‘This new code represents a significant contribution to strengthening governance throughout the sector. I’m particularly pleased that is has been written by the sector, for the sector.
‘There is a clear consensus within the sector that we must focus more on governance. With this in mind, I envisage that we will soon see a commitment to following the Charity Governance Code become a requirement from many funders. Taking action now is a way of getting ahead of the game.’
Peter Davies, chair of the board of trustees at the Wales Council for Voluntary Action, said:
‘Strong governance is essential in building trust with funders and ensuring the effectiveness of services to beneficiaries. WCVA welcomes the new code in providing clear guidance to trustees and will be working to support its implementation across the sector in Wales.’
Rosalind Oakley, executive director of the Association of Chairs, said:
‘The new code is a welcome and useful resource. By using it, chairs can work with their board to explore what good governance looks like and to identify and close any gaps in their approach.’
John Barrett, chief executive of the Small Charities Coalition, said:
‘We welcome this update of the Charities Governance Code – and the work that has gone into it to make it simpler, more proportional and supportive for small charities.
‘The code sets the aspirations for good governance, and in applying it, small charities should take a proportional approach and remember application of the code is about continuous improvement, not perfection.’

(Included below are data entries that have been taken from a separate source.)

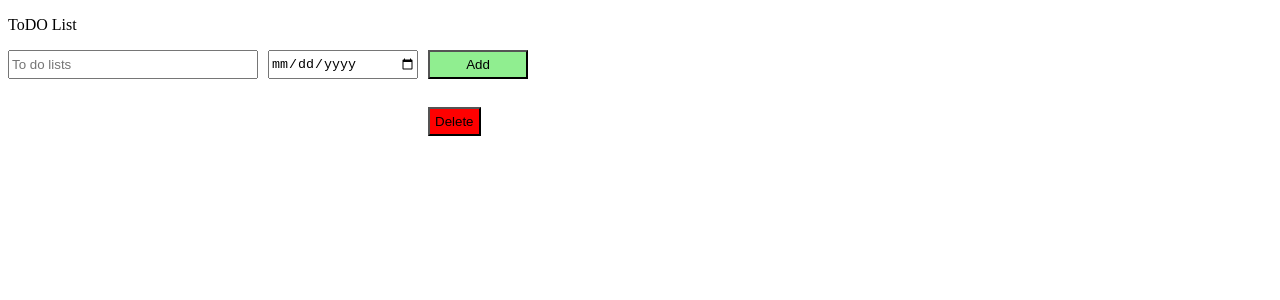
Repository: pgyunknown/ToDo-List
Page: index.html
These files come from the project's save history. The page is drawn as it stood at one moment and after the next save; the edit follows.
The browser window is 1280 px wide. The pictures show the whole page.

Above is the page before, as saved 2024-08-29 20:49:31.

After the next save:
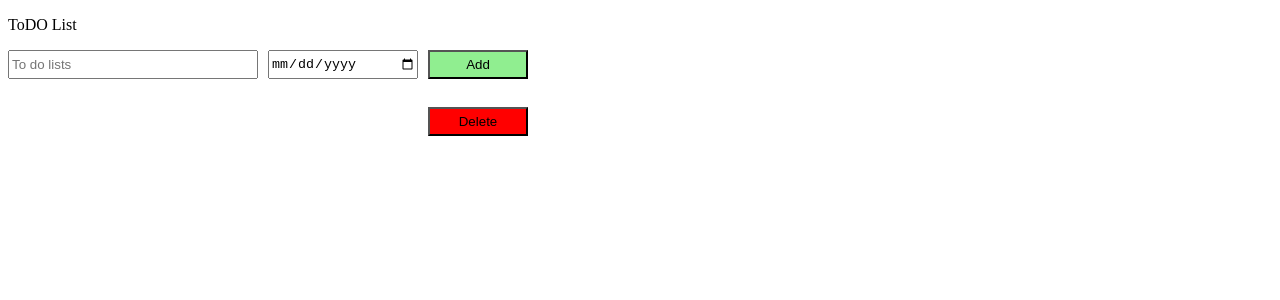
Saved 5 s later.
--- a/index.js
+++ b/index.js
@@ -13,7 +13,7 @@ function eventList(){
     const html=`
     <div >${name}</div>
     <div >${duedate}</div>
-    <div>    <button onclick="todoList.splice(${i},1);
+    <button onclick="todoList.splice(${i},1);
     eventList();" class="delete-b" >Delete</button></div>
     `;
     todoListHTML+=html;
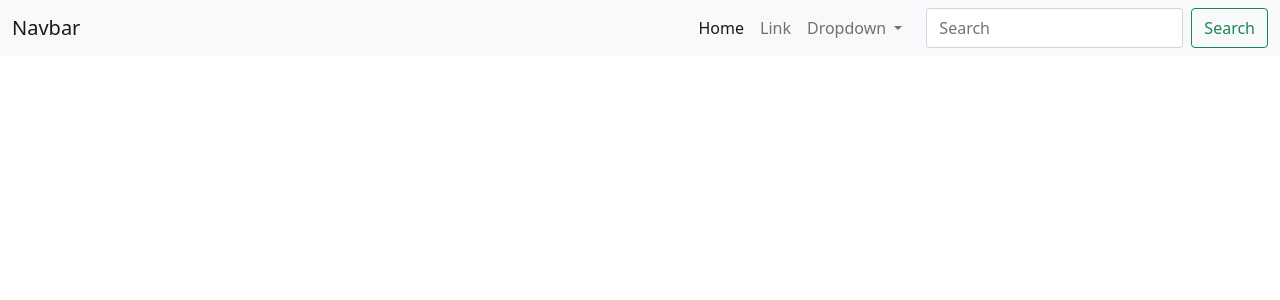
Repository: ttranhhoang/layoutBS
Page: index.html
These files come from the project's save history. The page is drawn as it stood at one moment and after the next save; the edit follows.
The browser window is 1280 px wide. The pictures show the whole page.

Above is the page before, as saved 2022-04-23 15:43:31.

After the next save:
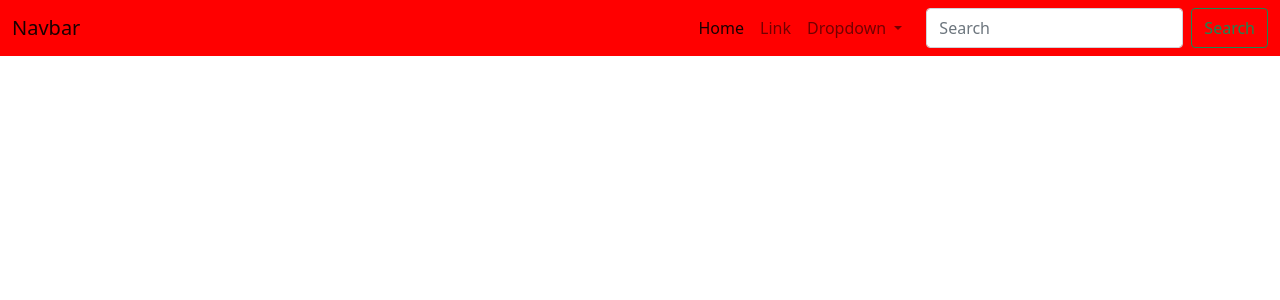
Saved 40 s later.
--- a/index.html
+++ b/index.html
@@ -15,7 +15,7 @@
   </head>
   <body>
     <main class="main">
-      <nav class="navbar navbar-expand-lg navbar-light bg-light">
+      <nav class="navbar navbar-expand-lg navbar-light bt">
         <div class="container-fluid">
           <a class="navbar-brand" href="#">Navbar</a>
           <button
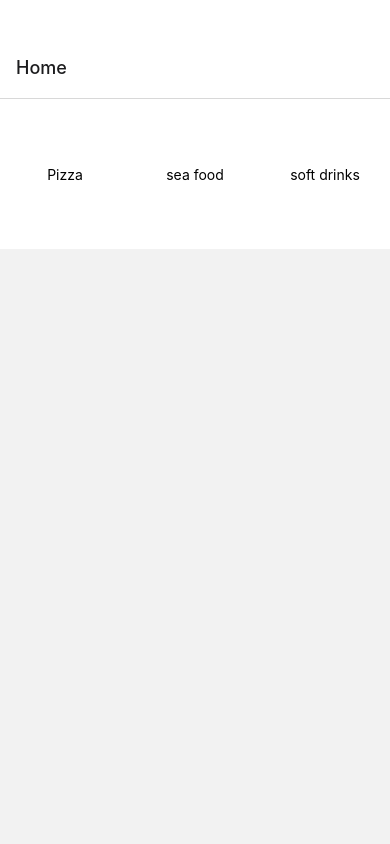
Repository: Esraa22M/ReactNative
Screen: /
These files come from the project's save history. The screen is drawn as it stood at one moment and after the next save; the edit follows.
The app was drawn by React Native's web renderer in a window 390 px wide. The project was rebuilt for these pictures with package versions that can differ from the ones it lists, and the page was loaded fresh each time. Also part of the build but not shown: src/components/header/header.component.js, src/colors/front-screen-colors/user-auth-colors.js, src/components/header/header.styles.js, src/components/textInput/textInput.styles.js, src/components/textInput/textInput.components.jsx, src/components/singup-form-body/singup-form-body.components.js, src/screens/front-screen/Singup/singup-screen.screens.jsx, src/authentication/api/login-info.js and 2 more.

Above is the screen before, as saved 2023-09-21 00:36:18.

### App.js
import { SafeAreaView } from "react-native";
import { singupStyles } from "./src/screens/front-screen/Singup/singup-screen.styles";
import { Singup } from "./src/screens/front-screen/Singup/singup-screen.screens";
import UserCard from "./src/screens/front-screen/user-card/user-card.screens";
import { NavigationContainer } from "@react-navigation/native";
import { createStackNavigator } from "@react-navigation/stack";
import { Home } from "./src/screens/front-screen/home/home.screens";
const Stack = createStackNavigator();
export default function App() {
  return (
    <SafeAreaView style={singupStyles.container}>
      {/* <UserCard /> */}
      <NavigationContainer>
        <Stack.Navigator>
          <Stack.Screen name="Home" component={Home} />
        </Stack.Navigator>
      </NavigationContainer>
    </SafeAreaView>
  );
}

### src/screens/front-screen/Singup/singup-screen.styles.jsx
import { StyleSheet } from "react-native";
export const singupStyles = StyleSheet.create({
  container: { flex: 1, marginTop: 35 },
});

### src/screens/front-screen/home/home.screens.js
import { View, Text } from "react-native";
import { Categories } from "../../../components/categories/categories.components";
export const Home = () => {
  return (
    <>
      <Categories />
    </>
  );
};

### src/components/categories/categories.components.js
import { categories } from "../../data/dummay__data";
import { FlatList } from "react-native";
import { CategoryItem } from "./category-item.components";
export const Categories = () => {
  function renderCategoryItem(itemData) {
    return <CategoryItem item={itemData.item} />;
  }
  return (
    <FlatList
      numColumns={3}
      data={categories}
      renderItem={renderCategoryItem}
      keyExtractor={(item) => item.id}
    />
  );
};

### src/data/dummay__data.js
import { Category } from "../modal/category.modals";
export const categories = [
  new Category(
    "1pizza",
    "Pizza",
    "https://img.freepik.com/free-vector/flying-slice-pizza-cartoon-vector-illustration-fast-food-concept-isolated-vector-flat-cartoon-style_138676-1934.jpg?w=740&t=st=1695067102~exp=1695067702~hmac=7d47136b0dff2be87480dc1a22a28658daa67f706d90b59d117303a312dc6c16"
  ),
  new Category(
    "sea_food2",
    "sea food",
    "https://img.freepik.com/free-vector/seafood-products-set_98292-1624.jpg?w=740&t=st=1695067277~exp=1695067877~hmac=62082bdd900b5c830349f2bb8f3cd3466fcfb5395c4f24459194aeaeb256cb2c"
  ),
  new Category(
    "3softDrinks",
    "soft drinks",
    "https://img.freepik.com/free-vector/soda-cups-drink_24877-57922.jpg?w=740&t=st=1695067422~exp=1695068022~hmac=60b80d144880f8a8413a85c867ecfc35a38170c71354acfc84aa5b82ae30d594"
  ),
];

### src/components/categories/category-item.components.js
import { View, Text, Image, StyleSheet } from "react-native";
import { HomeColors } from "../../colors/front-screen-colors/home-colors";
export const CategoryItem = ({ item }) => {
  const { name, image } = item;
  console.log(item);
  return (
    <View style={styles.container}>
      <Image />
      <Text>{name}</Text>
    </View>
  );
};
const styles = StyleSheet.create({
  container: {
    flex: 1,
    height: 150,
    justifyContent: "center",
    backgroundColor: HomeColors.LIGHT_COLOR,
    alignItems: "center",
    shadowColor: "black",
    shadowOpacity: 0.25,

    elevation: 4,
  },
});

### src/modal/category.modals.js
export class Category {
  constructor(id, name, image) {
    this.id = id;
    this.name = name;
    this.image = image;
  }
}

### src/colors/front-screen-colors/home-colors.js
export const HomeColors = { LIGHT_COLOR: "white", ACTIVE_COLOR: "#FFBF00" };

After the next save:
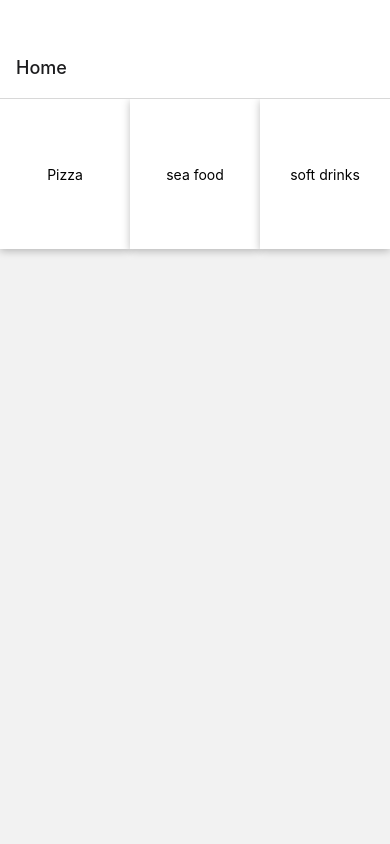
Saved 20 s later.
--- a/src/components/categories/category-item.components.js
+++ b/src/components/categories/category-item.components.js
@@ -19,6 +19,8 @@ const styles = StyleSheet.create({
     alignItems: "center",
     shadowColor: "black",
     shadowOpacity: 0.25,
+    shadowOffset: { width: 0, height: 2 },
+    shadowRadius: 8,
 
     elevation: 4,
   },
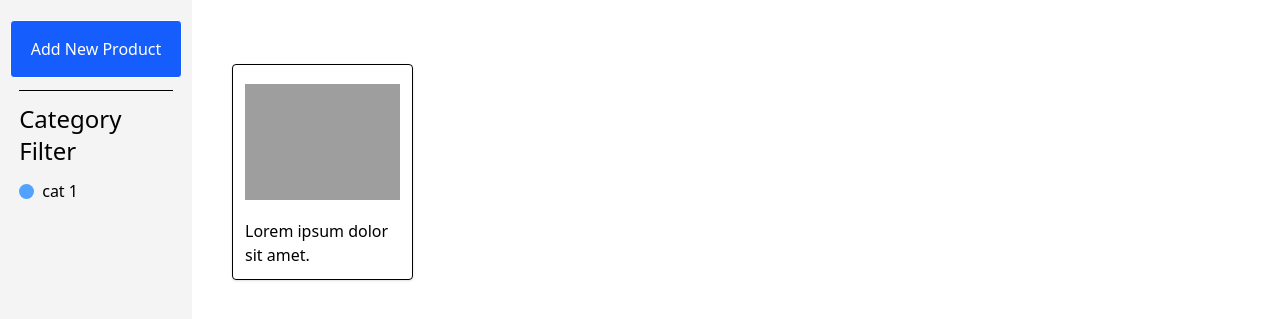
Repository: Habeebur1493/project
Page: /Home
An editor plug-in stored every save of this project. The page is shown before and after the next save, followed by the edit.
The browser window is 1280 px wide. The pictures show the whole page.
Pictures or frames that could not be fetched are drawn as grey boxes. The project was rebuilt for these pictures with package versions that can differ from the ones it lists, and the page was loaded fresh each time. Also part of the build but not shown: vite.config.js, src/Components/Login.jsx, src/Components/Details.jsx.

Above is the page before, as saved 2025-01-31 11:37:32.

### index.html
<!doctype html>
<html lang="en">
  <head>
    <meta charset="UTF-8" />
    <meta name="viewport" content="width=device-width, initial-scale=1.0" />
    <title>Project</title>
  </head>
  <body>
    <div id="root"></div>
    <script type="module" src="/src/main.jsx"></script>
  </body>
</html>

### src/main.jsx
import React from "react";
import { createRoot } from "react-dom/client";
import App from "./App.jsx";
import { BrowserRouter } from "react-router-dom";

createRoot(document.getElementById("root")).render(

    <BrowserRouter>
      <App />
    </BrowserRouter>

);

### src/App.jsx
import React from "react";
import "./App.css";
import { Route, Routes } from "react-router-dom";
import Login from "./Components/Login.jsx";
import Home from "./Components/Home.jsx";
import Details from "./Components/Details.jsx";

const App = () => {
  return (
    <div className="h-screen w-screen flex">
      <Routes>
        <Route path="/" element={<Login />} />
        <Route path="/Home" element={<Home />} />
        <Route path="/details/:id" element={<Details />} />
      </Routes>
    </div>
  );
};

export default App;

### src/Components/Home.jsx
import React from 'react'
import Nav from './Nav'
import { Link } from 'react-router-dom'



const Home = () => {
  return (
    <>
    <Nav />

    <div className='w-[85%] p-10 pt-[5%] flex flex-wrap overflow-x-hidden overflow-y-auto'>
          <Link
          to='/details/1'
            className='mr-3 mb-3 card p-3 border shadow rounded w-[18%] h-[30vh] flex-col flex
            justify-center items-center'>
            <div
               className='hover:scale-110 mb-3 w-full h-[80%] bg-contain bg-no-repeat bg-center'
               style={{
                  backgroundImage:
                      "url(https://fakestoreapi.com/img/81fPKd-2AYL._AC_SL1500_.jpg)",
               }}
            ></div>
            <h1 className="hover:text-blue-300">Lorem ipsum dolor sit amet.</h1>
        </Link>
    </div>
    </>
  )
}

export default Home

### src/Components/Nav.jsx
import React from 'react'

const Nav = () => {
  return (
    <nav className='w-[15%] h-full bg-zinc-100 flex flex-col items-center pt-5'>
    <a className='py-4 px-5 border rounded text-white bg-blue-600'
    href="/create">
      Add New Product
    </a>
    <hr  className='my-3 w-[80%]'/>
    <h1 className='text-2xl mb-3 w-[80%]'>Category Filter</h1>
    <ul className='w-[80%]'>
      <li className='flex items-center mb-3'>
        <span className='rounded-full mr-2 w-[15px] h-[15px] bg-blue-400'></span>{""}
        cat 1
      </li>
    </ul>
  </nav>
  )
}

export default Nav

Loaded but not shown: src/App.css (common file)

After the next save:
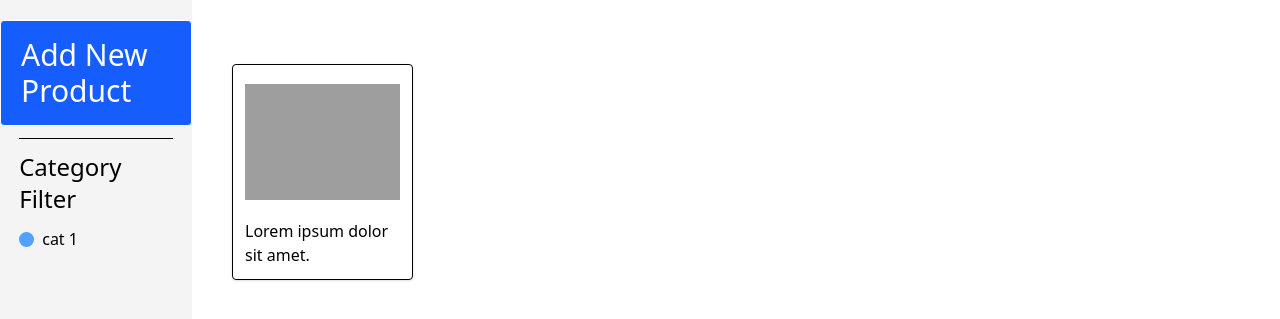
Saved 19 s later.
--- a/src/Components/Nav.jsx
+++ b/src/Components/Nav.jsx
@@ -3,7 +3,7 @@ import React from 'react'
 const Nav = () => {
   return (
     <nav className='w-[15%] h-full bg-zinc-100 flex flex-col items-center pt-5'>
-    <a className='py-4 px-5 border rounded text-white bg-blue-600'
+    <a className='py-4 px-5 border rounded text-white text-3xl bg-blue-600'
     href="/create">
       Add New Product
     </a>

Louise Thomson, head of policy at ICSA: The Governance Institute, said:
‘ICSA is proud to be associated with this new version of the code. The recalibration of the code makes it more relevant, flexible and aspirational in establishing good governance in any size of charity.
‘We particularly welcome the emphasis on the importance of people and behaviours in delivering good governance. This is just as important as having appropriate structures in place.’
The new recommendations have also been endorsed by the Charity Commission, which acted as an observer to the steering group.
Sarah Atkinson, Director of Policy and Communications at the commission, said:
‘The Charity Governance Code represents a standard of good governance practice to which all charities should aspire. We encourage all charities to use it, following and applying its principles proportionately to their circumstances.’